I Prefer The Spelling Pewk
Or: Pukes and Wolverines and the War Over Toledo
Puke: Etymology: 1600, probably of imitative origin (cf. German spucken to spit, Latin spuere); first recorded in the Seven Ages of Man speech in Shakespeare’s As You Like It.
At first the infant,
Mewling and puking in the nurse’s arms.
— As You Like It, Act 2, Scene 7
U.S. colloquial meaning native of Missouri (1835) might be a different word, of unknown origin.
Bartlett (1859) has: A nickname for a native of Missouri as the second sense of puke (n.), the first being: A mean, contemptible fellow. The association of the state nickname with the vomit word is at least from 1858, and folk etymology talks of the old state literally vomiting forth immigrants to California. A Biblical syntax.
That the land not vomit you out when you defile it as it vomited out the nation before you. –Lev.18:28
I was not born here but I live in the puke. I’m a puke. I was a Wolverine. Once a Wolverine I suppose always a Wolverine.
But a puke — not a proud moniker however construed.
I don’t know what a Wolverine is. Hold on I’m calling the New York Public Library where librarians still answer the phone in the Reference Room.
She asked first if I was asking about the comic book character, Wolverine. No I said, the animal, a person born in Michigan. Ah, she said, I went to the University of Michigan so I guess I’m a Wolverine though I was not born in the State.
I went to the University of Michigan also! I said with too much Excitement, and I was BORN in Michigan so I am certainly a Wolverine. What the hell is it?
Hold on, she said, don’t go away. We can get at this chick chock.
Back. Wolverines in the wild haven’t been sighted in Michigan since the early 1800s she said. Until recently. Ohio-ans started calling people from Michigan wolverines around the time of the State’s war over Toledo. In 1835. The Ohio-ans thought the people of Michigan were fierce fighters.
Whoa. There was a war over Toledo? Have you ever been to Toledo?
No, she said. Hold again please?
Back. It gets better. There’s a science teacher up in the thumb of Michigan that claimed he spotted the first wolverine in the wild since the early 1800s, that was 2004, tracked it, and he wrote a book about it! There was someone else speaking behind her in the room where she sat on Fifth Avenue in New York City, where the two lions are named Patience and Fortitude.
He’s a Wolverine too, she said, referring to the guy in on the story now in the background, the College connection.

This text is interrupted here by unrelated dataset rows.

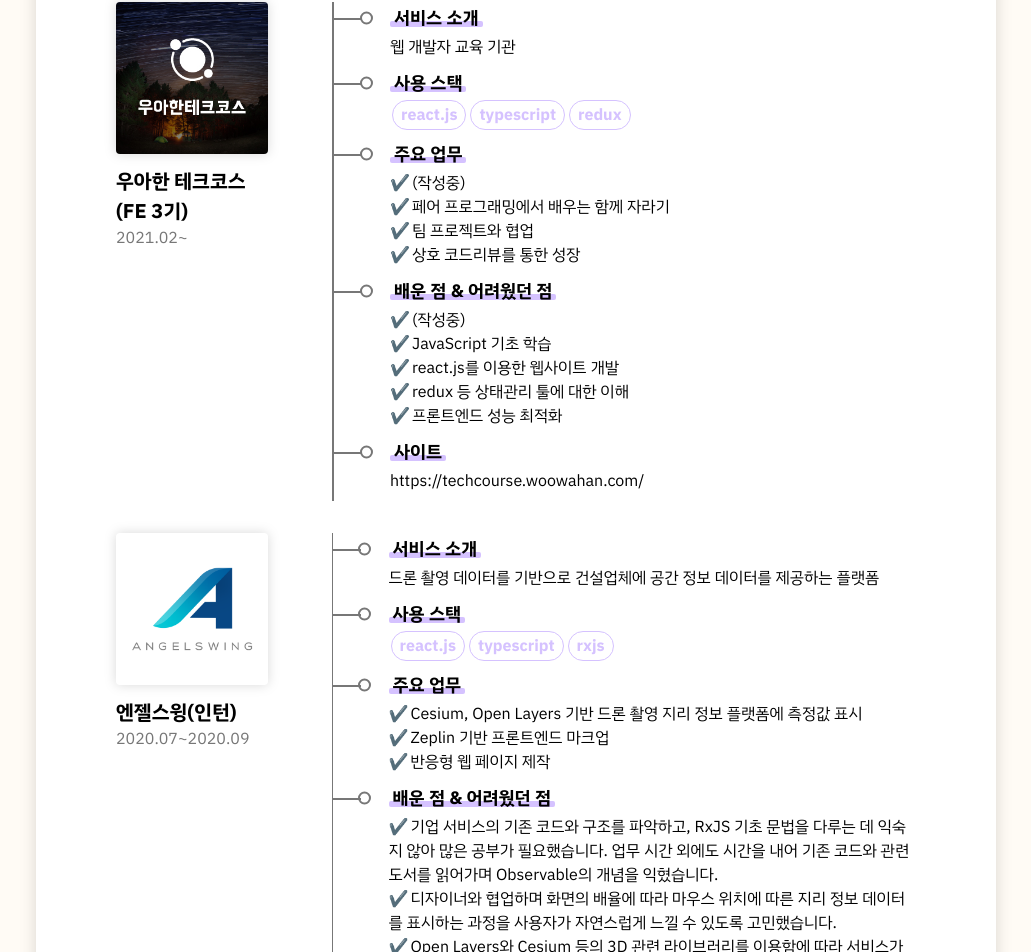
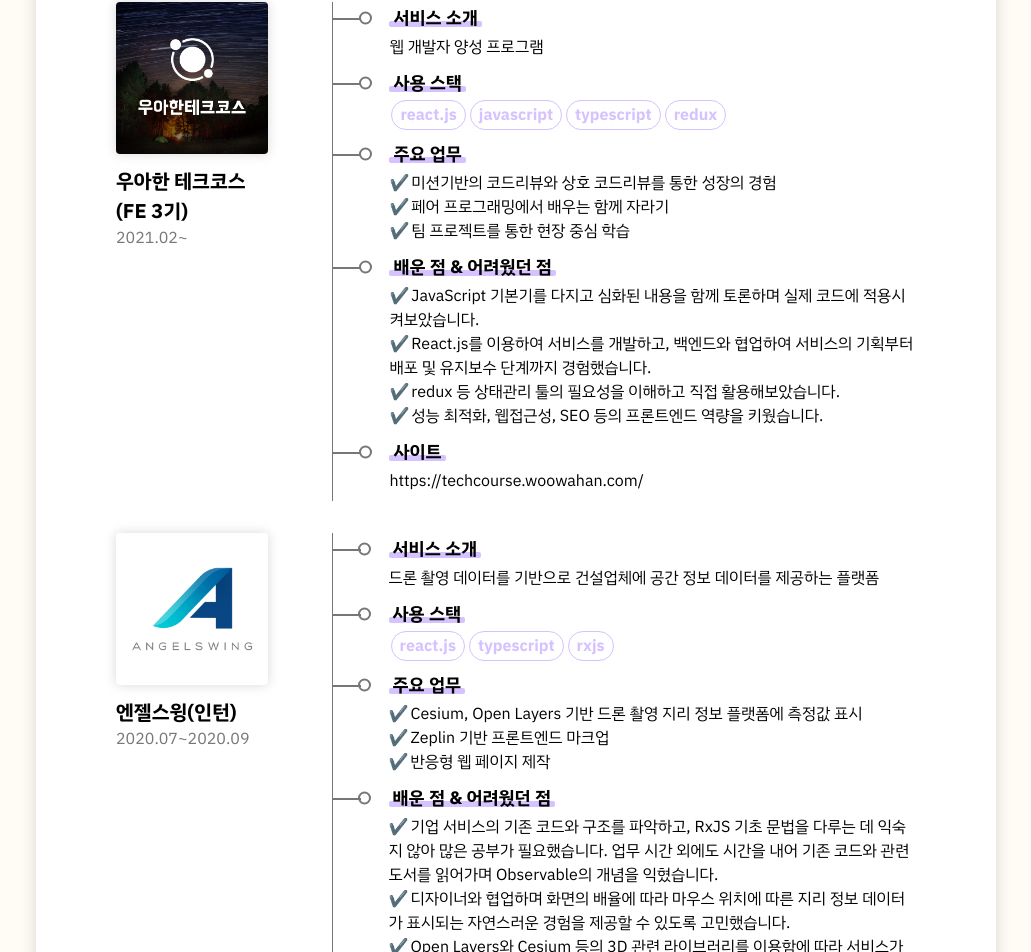
Before and after one commit to zigsong/zig-portfolio, a React app: page / in a window 1280 px wide. Shown: the part 3547-4499 px from the top of the page, without its empty margins (124-1155 px from the left). Built offline with nearby package versions, Linux system fonts and the light colour scheme.

Commit message:
refactor: add work experience learnings

```diff
--- a/src/components/ProjectModal/index.tsx
+++ b/src/components/ProjectModal/index.tsx
@@ -60,6 +60,16 @@
             </Styled.CheckList>
           </Styled.Content>
         </Styled.FlexContainer>
+        {content.learnings && (
+          <Styled.Content>
+            <Styled.CategoryTitle>🤔 고민한 내용</Styled.CategoryTitle>
+            <Styled.CheckList className="learnings">
+              {content.learnings.map((learning, idx) => (
+                <li key={idx}>{learning}</li>
+              ))}
+            </Styled.CheckList>
+          </Styled.Content>
+        )}
         <Styled.Content>
           <Styled.CategoryTitle className="preview">📺 미리보기</Styled.CategoryTitle>
           <Styled.PreviewWrapper>
--- a/src/components/ProjectModal/styles.ts
+++ b/src/components/ProjectModal/styles.ts
@@ -55,13 +55,21 @@
     }
   }
 
-  .preview {
+  & .preview {
     margin: auto;
     margin-bottom: 4px;
   }
 
   & div {
     white-space: pre-line;
+  }
+
+  & .learnings {
+    padding-right: 0.5rem;
+
+    & li {
+      margin-bottom: 0.25rem;
+    }
   }
 `;
 
--- a/src/components/WorkCard/index.tsx
+++ b/src/components/WorkCard/index.tsx
@@ -74,7 +74,9 @@
             <Styled.Branch />
             <Styled.Content>
               <Styled.CategoryTitle>사이트</Styled.CategoryTitle>
-              <div>{site}</div>
+              <a href={site} target="_blank">
+                {site}
+              </a>
             </Styled.Content>
           </div>
         </div>
--- a/src/components/WorkCard/styles.ts
+++ b/src/components/WorkCard/styles.ts
@@ -72,6 +72,14 @@
 const Content = styled.div`
   margin-left: 56px;
   margin-bottom: 0.5rem;
+
+  & a {
+    color: inherit;
+
+    &:hover {
+      text-decoration: underline;
+    }
+  }
 `;
 
 const CategoryTitle = styled.div`
--- a/src/pages/Projects/projectModals.ts
+++ b/src/pages/Projects/projectModals.ts
@@ -70,15 +70,19 @@
     '반응형 UI 구현',
     '번들 최적화, webpack chunk를 통한 성능 최적화',
     '이미지 파일 최적화',
+    'express 서버를 이용한 SSR 구현',
+    'SEO 개선',
   ],
   learnings: [
-    '<b>디자인과 기획</b>부터 모든 부분을 직접 만들어나가야 했습니다. 인프런을 통해 UI/UX 강의를 수강하여 최신 UI/UX 트렌드에 대해 고민하고 figma로 하나하나 그려서 적용해 보았습니다. 입체감 있는 carousel 구현을 위해 관련 CSS 속성들에 대해서 공부했으며, 자연스러운 transition과 animation들을 곳곳에 적용해보았습니다.',
-    'github과 google oauth 연동을 위해 백엔드와 협업하여 필요한 데이터를 받게끔 서버 응답을 만들었으며, 로그인한 유저의 세션 확인을 위해 <b>context api</b>를 사용하여 유저 정보에 대한 상태관리를 만들어주었습니다. 해당 상태를 사용하는 컴포넌트에서 편리하게 코드를 작성하기 위해 메서드의 네이밍에도 신경 썼습니다.',
+    '디자인과 기획부터 모든 부분을 직접 만들어나가야 했습니다. UI/UX 강의를 수강하여 최신 UI/UX 트렌드에 대해 고민하고 figma로 하나하나 그려서 만들었습니다. 입체감 있는 carousel 구현을 위해 관련 CSS 속성들에 대해서 공부했으며, 자연스러운 transition과 animation들을 곳곳에 적용해보았습니다.',
+    '작은 단위의 컴포넌트부터 bottom-up 방식으로 개발하였으며, 컴포넌트의 유연성과 재사용성을 높이기 위해 고민했습니다. 모든 컴포넌트에 storybook을 작성하여 UI를 테스트했으며, react-testing-library로 컴포넌트 각 단위 내 기능별 unit 테스트 및 react-hooks-testing-library와 msw를 이용하여 react-query hook 테스트를 작성했습니다.',
+    'TypeScript를 유연하게 사용했습니다. 백엔드의 응답 형식과 프론트 렌더링 형식을 맞춰주기 위해 interface를 확장 가능하도록 고안했으며, 곳곳에서 type guard를 통해 새로운 코드 작성 시 안전하게 타이핑을 할 수 있도록 처리했습니다.',
     '서버와 지속적으로 통신하는 부분이 많은 만큼 react-query 라이브러리를 사용하여 api 요청에 대한 틀을 잡고, 백엔드와 협의한 error code를 매핑하여 http request에서 에러 발생 시 미리 정해 둔 CustomError 클래스에서 해당 에러를 처리하도록 했습니다.',
-    '디버깅용 에러 메시지 노출 뿐 아니라 <b>사용자 입장을 고려</b>하여 custom error 페이지에 snackbar와 dialog 창 등을 표시하여 서비스 장애 상황에도 계속하여 취해야 할 행동을 제시하도록 구현했습니다. react-query 의 요청-응답 상태에 대해서는 react의 <b>Suspense</b>를 활용하였으며, <b>Error Boundary</b>를 통해 각종 에러 상태에 대응하도록 했습니다.',
+    '에러 발생 시 사용자의 유연한 대처를 위해 ErrorFallback 페이지를 만들고, snackbar와 dialog 서비스 장애 상황에서 사용자가 문제를 인식하고 대처할 수 있게끔 구현했습니다. React의 Suspense와 Error Boundary를 결합한 AsyncBoundary를 만들어 http 통신에서의 대기 및 에러 상황에 대응했습니다.',
     '피드 등록/검색 시 기술스택 자동완성을 위해 백엔드 api를 호출하였는데, 이때 너무 많은 http request가 발생하지 않도록 debounce를 custom hook으로 구현하여 사용자 input에 따른 api 요청 횟수를 조정했습니다.',
-    '작은 단위의 컴포넌트부터 bottom-up 방식으로 개발하였으며, 컴포넌트의 유연성과 재사용성을 높이기 위해 고민했습니다. 모든 컴포넌트에 storybook을 작성하였으며, react-testing-library로 <b>컴포넌트 각 단위 내 기능별 unit 테스트<b> 및 react-hooks-testing-library와 msw를 이용하여 react-query hook 테스트를 작성했습니다. 향후 테스트 코드 커버리지를 높이기 위해 테스트 코드 작성에도 힘쓸 예정입니다.',
-    '현재 <b>성능 개선</b>을 위한 추가 작업 중이며, React Profiler를 도입하여 렌더링을 최적화할 수 있는 방법을 고민중입니다.',
+    '성능을 개선하기 위해 번들 파일의 최적화 및 loadable components를 이용한 코드 스플리팅을 구현했으며, 이미지와 gif 파일 확장자를 변경하여 FCP를 개선했습니다.',
+    '컴포넌트의 초기 진입 속도와 SEO를 개선하기 위해 SSR을 적용했습니다. 라이브러리를 사용하지 않고 직접 express 서버를 구축하였으며, nginx를 사용하여 포트 포워딩을 해주었습니다.',
+    '안전한 로그인 처리를 위해 refreshToken을 cookie에 저장하고, session을 통해 express 프론트 서버와 백엔드 서버와의 신뢰도 높은 통신을 구현했습니다.',
   ],
   previews: [noltoImage01, noltoImage02, noltoImage03, noltoImage04, noltoImage05],
 };
--- a/src/pages/Projects/projects.ts
+++ b/src/pages/Projects/projects.ts
@@ -1,5 +1,4 @@
 import ahreallyImg from 'assets/pj-ahreally.png';
-import hanguelImg from 'assets/pj-hanguel.png';
 import moariImg from 'assets/pj-moari.png';
 import noltoImg from 'assets/pj-nolto.png';
 import stockImg from 'assets/pj-stock.jpeg';
--- a/src/pages/WorkExperience/works.ts
+++ b/src/pages/WorkExperience/works.ts
@@ -8,20 +8,18 @@
     image: woowacourseImg,
     title: '우아한 테크코스(FE 3기)',
     period: '2021.02~',
-    intro: '웹 개발자 교육 기관',
-    stacks: ['react.js', 'typescript', 'redux'],
+    intro: '웹 개발자 양성 프로그램',
+    stacks: ['react.js', 'javascript', 'typescript', 'redux'],
     mains: [
-      '(작성중)',
+      '미션기반의 코드리뷰와 상호 코드리뷰를 통한 성장의 경험',
       '페어 프로그래밍에서 배우는 함께 자라기',
-      '팀 프로젝트와 협업',
-      '상호 코드리뷰를 통한 성장',
+      '팀 프로젝트를 통한 현장 중심 학습',
     ],
     learnings: [
-      '(작성중)',
-      'JavaScript 기초 학습',
-      'react.js를 이용한 웹사이트 개발',
-      'redux 등 상태관리 툴에 대한 이해',
-      '프론트엔드 성능 최적화',
+      'JavaScript 기본기를 다지고 심화된 내용을 함께 토론하며 실제 코드에 적용시켜보았습니다.',
+      'React.js를 이용하여 서비스를 개발하고, 백엔드와 협업하여 서비스의 기획부터 배포 및 유지보수 단계까지 경험했습니다.',
+      'redux 등 상태관리 툴의 필요성을 이해하고 직접 활용해보았습니다.',
+      '성능 최적화, 웹접근성, SEO 등의 프론트엔드 역량을 키웠습니다.',
     ],
     site: 'https://techcourse.woowahan.com/',
   },
@@ -39,9 +37,9 @@
     ],
     learnings: [
       '기업 서비스의 기존 코드와 구조를 파악하고, RxJS 기초 문법을 다루는 데 익숙지 않아 많은 공부가 필요했습니다. 업무 시간 외에도 시간을 내어 기존 코드와 관련 도서를 읽어가며 Observable의 개념을 익혔습니다.',
-      '디자이너와 협업하며 화면의 배율에 따라 마우스 위치에 따른 지리 정보 데이터를 표시하는 과정을 사용자가 자연스럽게 느낄 수 있도록 고민했습니다.',
+      '디자이너와 협업하며 화면의 배율에 따라 마우스 위치에 따른 지리 정보 데이터가 표시되는 자연스러운 경험을 제공할 수 있도록 고민했습니다.',
       'Open Layers와 Cesium 등의 3D 관련 라이브러리를 이용함에 따라 서비스가 상당히 무거웠는데, 실제 타겟 사용자인 건설현장의 사양이 낮은 데스크탑에서도 무리없이 사용할 수 있도록 성능을 고려해야 했습니다. React Profiler 등의 툴을 사용하여 컴포넌트가 불필요하게 렌더링되는 부분들을 발견하고 개선할 수 있는 부분들을 함께 고민했습니다.',
-      '기존에 만들어진 custom hook들을 적절하게 사용하고, 경우에 따라 custom hook을 직접 작성하여 각 컴포넌트에서 사용할 수 있게끔 했습니다.',
+      '기존에 만들어진 custom hook들을 적절하게 사용하고, 경우에 따라 custom hook을 직접 작성했습니다.',
       'grid 형태로 구현되어 있던 CSS를 PC/태블릿/모바일 환경에서 확인할 수 있도록 반응형으로 바꾸는 과정이 까다로웠습니다. 사용자의 접속 환경(디바이스)을 detect하여 그에 맞게끔 UI를 조정했습니다.',
     ],
     site: '(건설업체별 계약형 플랫폼으로 서비스가 공개되지 않습니다.)',
@@ -59,7 +57,7 @@
     ],
     learnings: [
       'react.js를 이용한 서비스 개발',
-      '페이지 간 사용자가 입력한 데이터의 전달',
+      '페이지 간 사용자 입력 데이터의 전달',
       'mobile-first의 웹앱 개발',
     ],
     site: 'https://whonicorn.dbdlab.io/',
--- a/src/types.ts
+++ b/src/types.ts
@@ -3,10 +3,10 @@
   title: string;
   stacks: string[];
   githubUrl: string;
-  deployUrl: string;
+  deployUrl?: string;
   intro: string;
   members: string[];
   roles: string[];
-  learnings: string[];
+  learnings?: string[];
   previews: string[];
 }
```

She continued. The teacher’s name is Jeff Ford, the book The Lone Wolverine and he spotted the Wolverine in this kind of bog called the Minden City Swamp. He set up a camera and after 371 days he got a picture of the animal. Wow. It took him over a year to get a picture. He worked so hard at tracking the animal he developed a heart condition but he got the picture and continued to track the animal until it was found dead in 2010. Obsession. The Department of Natural Resources determined the wolverine (a she wolverine by the way) died of natural causes, probably a heart attack.
There’s something deep in this story about obsession and an over-the-divide mysticism between human and animal, I mused. Inwardly.
She told me the wolverine was stuffed and shown around the state. The theory is she came in over a frozen Great Lake from Canada. Jeff Ford never gave her a name.
What was the war over Toledo? I asked.
Hold on, she said. Back. Also called the Michigan-Ohio War, 1835-1836. They were arguing over a strip of land between Michigan and Ohio when Michigan was about to become a State. There was one battle where the two state militias lined up on opposite sides of the Maumee River and somebody fired up into the air, there was a compromise and Michigan ceded the Toledo strip of land to Ohio. Michigan got most of the Upper Peninsula. Michigan thought it was a bad deal until copper and iron were discovered up there.
Wow. Thanks. What a story. I did puppet shows in Toledo I said where I met a coven of witches it scared the hell out of me.
Charming, said the reference librarian. Thank for you calling. Always willing to help and thank you for the introduction to these glorious subjects. Anything else I can do for you?